2. In the text, identify a specific community that is discussed. What role does inclusion in and engagement with that community play in forming an identity (both as an individual and as part of said community) that serves to facilitate the goals of liberation and critical consciousness as put forth by Paulo Freire and bell hooks?

In Chapter 2, Egan states, “So the educational point is not to teach binary concepts, nor to teach that the world is structured in binary terms, but always to lead toward mediation, elaboration, and conscious recognition of the initial structuring concepts” (Kindle loc. 26-628). While he does not specifically or explicitly engage in the matter of liberation, his pedagogical aims do certainly seem oriented toward a classroom (community) that encourages critical and independent thinking.

3. How can seeking to orient toward pleasure and satisfaction as pedagogical modes be designed to specifically address the concepts of varied learning styles, multiple intelligences, and the highly varied backgrounds (personal, cultural, academic) of students?

This does not seem specifically addressed, and yet it seems implicitly considered as part of Egan’s process. His arguments have more to do with broad commonalities in theory, yet in practice it is entirely plausible to orient to such aims. Much as is the case with Johnson and others, it is not at all difficult to envision these approaches being adapted to students with varied backgrounds and learning types.

4. What can we learn about learning, both as students and teachers, by studying the ostensibly enjoyment-oriented concept and practice of “play”? What connects pleasure and play—enjoyment and engagement—to learning, cognition, and individual development?

Much of Egan’s text offers connections to this question. The major limitation is that his arguments are almost entirely based around observations of child psychology and behavior, which limits my ability to apply these ideas to my own work. However, his concepts of Mythic Understanding and Humanized Knowledge are applicable in general. His Mythic Understanding asserts that children understand the world first through myth, metaphor, and fantasy–thus, it is logical to use those approaches for teaching them. Humanized Knowledge refers to the concept that “knowledge can be effectively communicated if it is put into an engaging context for readers or students” (Kindle loc. 1384).

5. In considering the concept of “inclusion,” how can a focus on student pleasure and engagement in academic pursuits serve to address fundamental questions of complex exclusion and divided identities? Consider this discussion in terms of a borderland, such as discussed by Gloria Anzaldúa in Borderlands/La Frontera. Students’ language is a kind of homeland for them, a place they have long occupied; what divisions and exclusions are we asking them to navigate (within and without) by asking them to learn to write and use language “correctly” without including their own pre-existing language—their own territory, as it were—into the process?

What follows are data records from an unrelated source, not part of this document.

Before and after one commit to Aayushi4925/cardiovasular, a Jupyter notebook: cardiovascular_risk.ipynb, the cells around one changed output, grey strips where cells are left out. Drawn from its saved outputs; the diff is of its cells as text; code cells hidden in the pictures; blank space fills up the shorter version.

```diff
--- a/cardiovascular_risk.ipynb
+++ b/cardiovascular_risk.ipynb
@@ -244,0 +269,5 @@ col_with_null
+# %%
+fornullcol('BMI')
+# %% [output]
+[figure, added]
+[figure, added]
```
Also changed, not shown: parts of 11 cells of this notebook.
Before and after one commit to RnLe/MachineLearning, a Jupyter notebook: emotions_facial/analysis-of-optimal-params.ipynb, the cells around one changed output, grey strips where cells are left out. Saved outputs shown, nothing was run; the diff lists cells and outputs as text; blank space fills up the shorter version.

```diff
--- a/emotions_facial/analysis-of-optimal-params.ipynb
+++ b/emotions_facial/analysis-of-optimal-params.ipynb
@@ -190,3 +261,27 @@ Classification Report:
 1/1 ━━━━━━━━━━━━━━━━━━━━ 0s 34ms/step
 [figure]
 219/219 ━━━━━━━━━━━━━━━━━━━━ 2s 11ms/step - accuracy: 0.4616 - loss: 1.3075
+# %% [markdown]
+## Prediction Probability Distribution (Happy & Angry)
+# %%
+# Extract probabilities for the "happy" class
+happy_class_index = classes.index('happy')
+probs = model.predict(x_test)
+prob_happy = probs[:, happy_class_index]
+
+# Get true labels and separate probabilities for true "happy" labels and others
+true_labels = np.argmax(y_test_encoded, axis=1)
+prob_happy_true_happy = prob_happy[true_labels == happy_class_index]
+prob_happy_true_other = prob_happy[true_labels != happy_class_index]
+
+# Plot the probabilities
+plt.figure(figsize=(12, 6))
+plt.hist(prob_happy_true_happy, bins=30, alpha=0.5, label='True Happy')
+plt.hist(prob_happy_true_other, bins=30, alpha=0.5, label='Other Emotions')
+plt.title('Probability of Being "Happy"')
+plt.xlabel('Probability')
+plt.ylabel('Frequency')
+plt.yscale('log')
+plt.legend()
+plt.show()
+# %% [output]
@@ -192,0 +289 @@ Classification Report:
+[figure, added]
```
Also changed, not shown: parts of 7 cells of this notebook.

Much of Egan’s text seems to focus on the idea of trying to find ways to teach in modes that are more oriented to children’s thinking. While this does not explicitly address the question at hand, nonetheless it is a highly compatible attitude. If it is useful and possible to orient to the ways that young children learn, then it is logical to posit that the same approach could be taken to respecting the language and intellectual territory of students from a diverse variety of social, cultural, and linguistic backgrounds.


Kieran Egan. The Educated Mind: How Cognitive Tools Shape Our Understanding. Chicago and London: U of Chicago P. Kindle edition.